The lines you return should be those containing the string "subgraph", taken from the data below.

--------

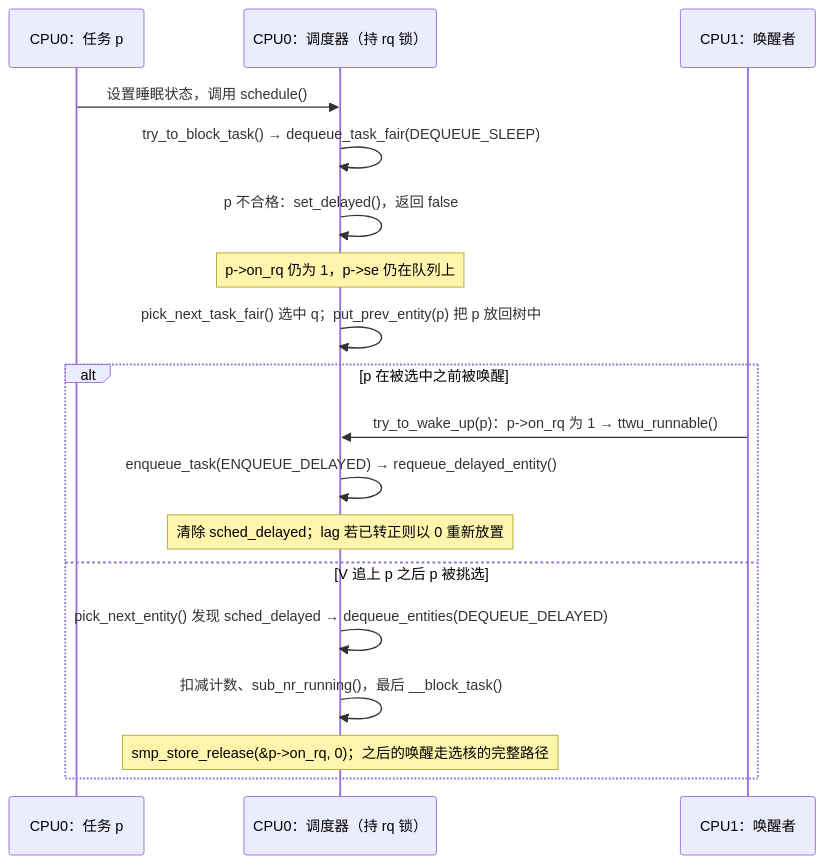
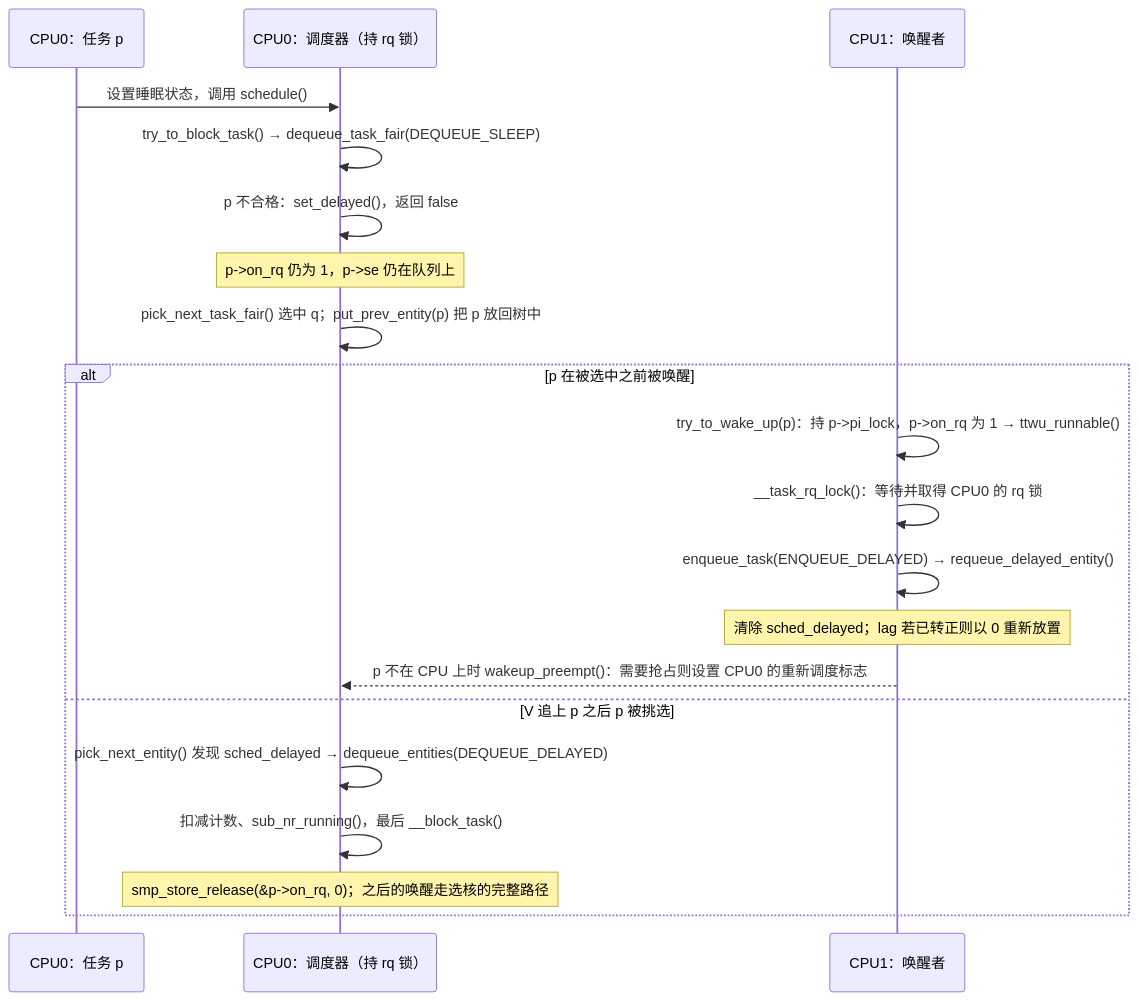
Before and after one commit to linuxperf/linux-study: the fourth of 4 diagrams in book/sched/cfs.md, drawn with Mermaid. The commit also changed other lines of this file and 2 other files, not shown here.

````diff
--- a/book/sched/cfs.md
+++ b/book/sched/cfs.md
@@ -1160,21 +1186,23 @@
 ```mermaid
 sequenceDiagram
     participant P as CPU0：任务 p
     participant S as CPU0：调度器（持 rq 锁）
     participant W as CPU1：唤醒者
 
     P->>S: 设置睡眠状态，调用 schedule()
     S->>S: try_to_block_task() → dequeue_task_fair(DEQUEUE_SLEEP)
     S->>S: p 不合格：set_delayed()，返回 false
     Note over S: p->on_rq 仍为 1，p->se 仍在队列上
     S->>S: pick_next_task_fair() 选中 q；put_prev_entity(p) 把 p 放回树中
     alt p 在被选中之前被唤醒
-        W->>S: try_to_wake_up(p)：p->on_rq 为 1 → ttwu_runnable()
-        S->>S: enqueue_task(ENQUEUE_DELAYED) → requeue_delayed_entity()
-        Note over S: 清除 sched_delayed；lag 若已转正则以 0 重新放置
+        W->>W: try_to_wake_up(p)：持 p->pi_lock，p->on_rq 为 1 → ttwu_runnable()
+        W->>W: __task_rq_lock()：等待并取得 CPU0 的 rq 锁
+        W->>W: enqueue_task(ENQUEUE_DELAYED) → requeue_delayed_entity()
+        Note over W: 清除 sched_delayed；lag 若已转正则以 0 重新放置
+        W-->>S: p 不在 CPU 上时 wakeup_preempt()：需要抢占则设置 CPU0 的重新调度标志
     else V 追上 p 之后 p 被挑选
         S->>S: pick_next_entity() 发现 sched_delayed → dequeue_entities(DEQUEUE_DELAYED)
         S->>S: 扣减计数、sub_nr_running()，最后 __block_task()
         Note over S: smp_store_release(&p->on_rq, 0)；之后的唤醒走选核的完整路径
     end
 ```
````
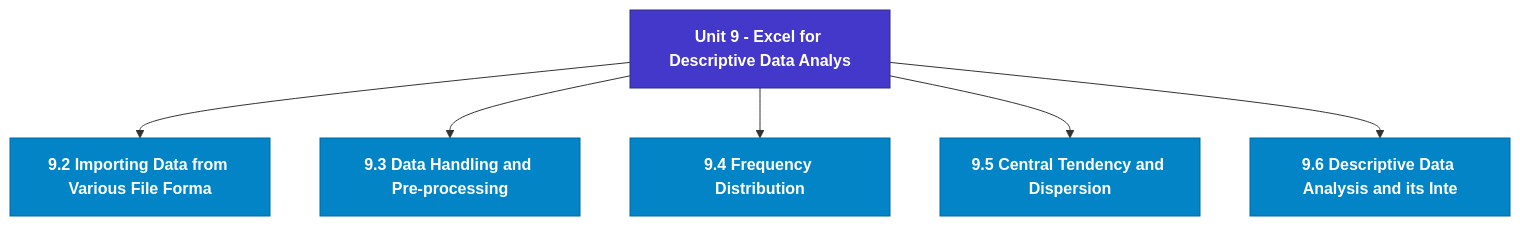
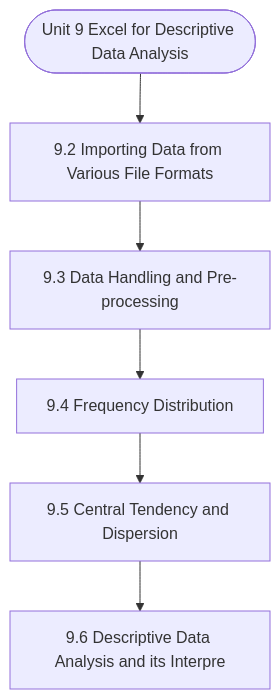
The diagram in notes/Semester_1/MCS-062_Introduction_to_Data_Science/unit_09_Excel_for_Descriptive_Data_Analysis.md (Asutosh-Coaching/mscdsa), drawn with Mermaid before and after one commit. The commit also changed other lines of this file and 115 other files, not shown here.

Commit message:
Fix Mermaid layout for mobile, isolate LaTeX delimiters, and add GitHub Pages reader

````diff
--- a/notes/Semester_1/MCS-062_Introduction_to_Data_Science/unit_09_Excel_for_Descriptive_Data_Analysis.md
+++ b/notes/Semester_1/MCS-062_Introduction_to_Data_Science/unit_09_Excel_for_Descriptive_Data_Analysis.md
@@ -19,19 +19,14 @@
 ```mermaid
 flowchart TD
-  %% Styling Definitions
-  classDef head fill:#4338ca,stroke:#312e81,color:#ffffff,font-weight:bold;
-  classDef topic fill:#0284c7,stroke:#0369a1,color:#ffffff,font-weight:600;
-  classDef sub fill:#1e293b,stroke:#475569,color:#f8fafc;
-
-  Root["Unit 9 - Excel for Descriptive Data Analys"]:::head
-  M1["9.2 Importing Data from Various File Forma"]:::topic
-  Root --> M1
-  M2["9.3 Data Handling and Pre-processing"]:::topic
-  Root --> M2
-  M3["9.4 Frequency Distribution"]:::topic
-  Root --> M3
-  M4["9.5 Central Tendency and Dispersion"]:::topic
-  Root --> M4
-  M5["9.6 Descriptive Data Analysis and its Inte"]:::topic
-  Root --> M5
+  Start(["Unit 9 Excel for Descriptive Data Analysis"])
+  N1["9.2 Importing Data from Various File Formats"]
+  N2["9.3 Data Handling and Pre-processing"]
+  N3["9.4 Frequency Distribution"]
+  N4["9.5 Central Tendency and Dispersion"]
+  N5["9.6 Descriptive Data Analysis and its Interpre"]
+  Start --> N1
+  N1 --> N2
+  N2 --> N3
+  N3 --> N4
+  N4 --> N5
 ```
````
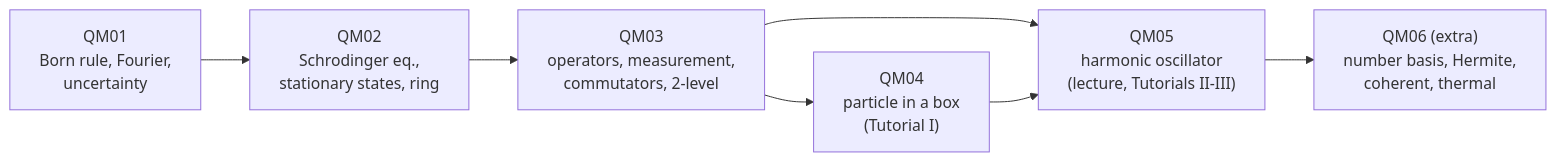
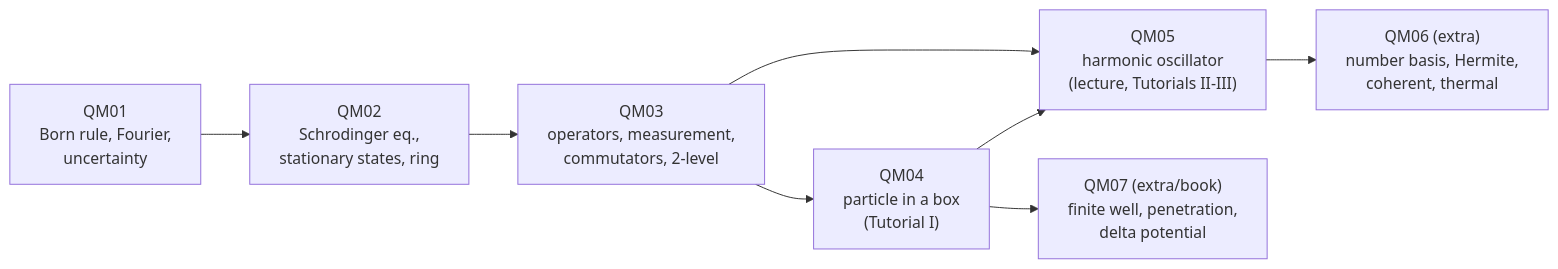
The diagram in 06-Quantum-Mechanics/Quantum Mechanics - Course Map.md (etswastik712/notes), drawn with Mermaid before and after one commit. The commit also changed other lines of this file and 14 other files, not shown here.

````diff
--- a/06-Quantum-Mechanics/Quantum Mechanics - Course Map.md
+++ b/06-Quantum-Mechanics/Quantum Mechanics - Course Map.md
@@ -21,9 +21,10 @@
 ```mermaid
 flowchart LR
   A["QM01<br/>Born rule, Fourier,<br/>uncertainty"] --> B["QM02<br/>Schrodinger eq.,<br/>stationary states, ring"]
   B --> C["QM03<br/>operators, measurement,<br/>commutators, 2-level"]
   C --> D["QM04<br/>particle in a box<br/>(Tutorial I)"]
   C --> E["QM05<br/>harmonic oscillator<br/>(lecture, Tutorials II-III)"]
   D --> E
   E --> F["QM06 (extra)<br/>number basis, Hermite,<br/>coherent, thermal"]
+  D --> G["QM07 (extra/book)<br/>finite well, penetration,<br/>delta potential"]
 ```
````
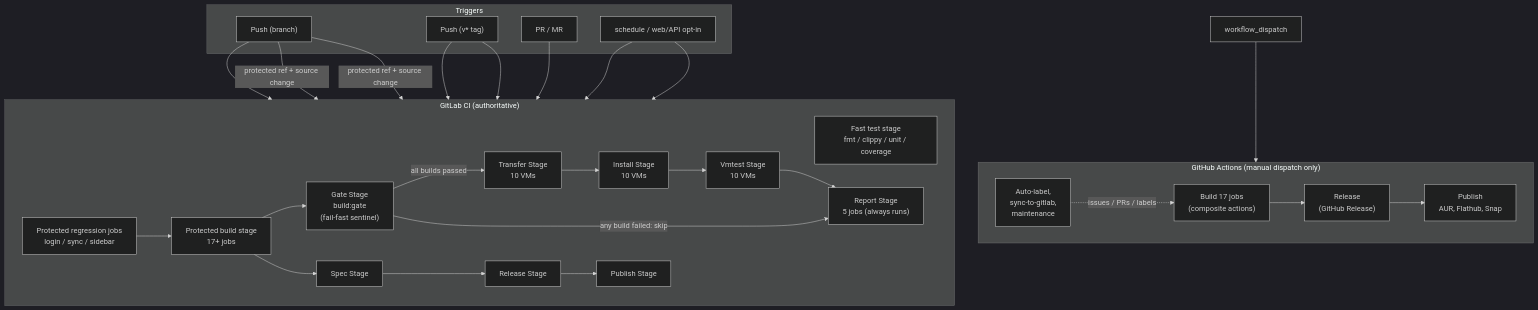
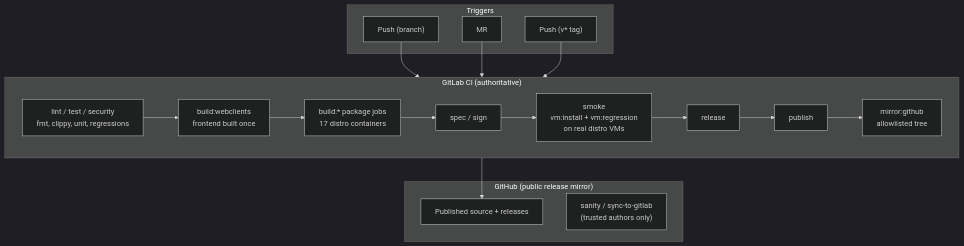
One commit to DonnieDice/protondrive-linux changed the diagram in docs/ci-cd/ci-pipeline.md. Above: the diagram before and after it, drawn with Mermaid (dark theme). The commit also changed other lines of this file and 6 other files, not shown here.

````diff
--- a/docs/ci-cd/ci-pipeline.md
+++ b/docs/ci-cd/ci-pipeline.md
@@ -37,49 +37,31 @@
 ```mermaid
 flowchart TD
     subgraph Triggers
         PUSH["Push (branch)"]
         TAG["Push (v* tag)"]
-        PR["PR / MR"]
-        SCHED["schedule / web/API opt-in"]
+        PR["MR"]
     end
 
     subgraph GitLab_CI["GitLab CI (authoritative)"]
         direction LR
-        GL_TEST["Fast test stage\nfmt / clippy / unit / coverage"]
-        GL_REG["Protected regression jobs\nlogin / sync / sidebar"]
-        GL_BUILD["Protected build stage\n17+ jobs"]
-        GL_GATE["Gate Stage\nbuild:gate\n(fail-fast sentinel)"]
-        GL_TRANSFER["Transfer Stage\n10 VMs"]
-        GL_INSTALL["Install Stage\n10 VMs"]
-        GL_VMTEST["Vmtest Stage\n10 VMs"]
-        GL_REPORT["Report Stage\n5 jobs (always runs)"]
-        GL_SPEC["Spec Stage"]
-        GL_REL["Release Stage"]
-        GL_PUB["Publish Stage"]
+        GL_TEST["lint / test / security\nfmt, clippy, unit, regressions"]
+        GL_WC["build:webclients\nfrontend built once"]
+        GL_BUILD["build:* package jobs\n17 distro containers"]
+        GL_SPEC["spec / sign"]
+        GL_SMOKE["smoke\nvm:install + vm:regression\non real distro VMs"]
+        GL_REL["release"]
+        GL_PUB["publish"]
+        GL_MIRROR["mirror:github\nallowlisted tree"]
     end
 
-    subgraph GitHub_Actions["GitHub Actions (manual dispatch only)"]
-        direction LR
-        GH_BUILD["Build 17 jobs\n(composite actions)"]
-        GH_MISC["Auto-label,\nsync-to-gitlab,\nmaintenance"]
-        GH_REL["Release\n(GitHub Release)"]
-        GH_PUB["Publish\nAUR, Flathub, Snap"]
+    subgraph GitHub["GitHub (public release mirror)"]
+        GH_PUBLIC["Published source + releases"]
+        GH_MISC["sanity / sync-to-gitlab\n(trusted authors only)"]
     end
 
-    GR_TRIGGER["workflow_dispatch"] --> GH_BUILD
     PUSH --> GL_TEST
     PR --> GL_TEST
     TAG --> GL_TEST
-    SCHED --> GL_REG
-    SCHED --> GL_BUILD
-    TAG --> GL_REG --> GL_BUILD
-    PUSH -->|"protected ref + source change"| GL_REG
-    PUSH -->|"protected ref + source change"| GL_BUILD
-
-    GL_BUILD --> GL_GATE
-    GL_GATE -->|"all builds passed"| GL_TRANSFER --> GL_INSTALL --> GL_VMTEST --> GL_REPORT
-    GL_GATE -->|"any build failed: skip"| GL_REPORT
-    GL_BUILD --> GL_SPEC --> GL_REL --> GL_PUB
-    GH_BUILD --> GH_REL --> GH_PUB
-    GH_MISC -.->|"issues / PRs / labels"| GH_BUILD
+    GL_TEST --> GL_WC --> GL_BUILD
+    GL_BUILD --> GL_SPEC --> GL_SMOKE --> GL_REL --> GL_PUB --> GL_MIRROR --> GH_PUBLIC
 ```
````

--------

Result of the exercise »
     subgraph Triggers
     subgraph GitLab_CI["GitLab CI (authoritative)"]
-    subgraph GitHub_Actions["GitHub Actions (manual dispatch only)"]
+    subgraph GitHub["GitHub (public release mirror)"]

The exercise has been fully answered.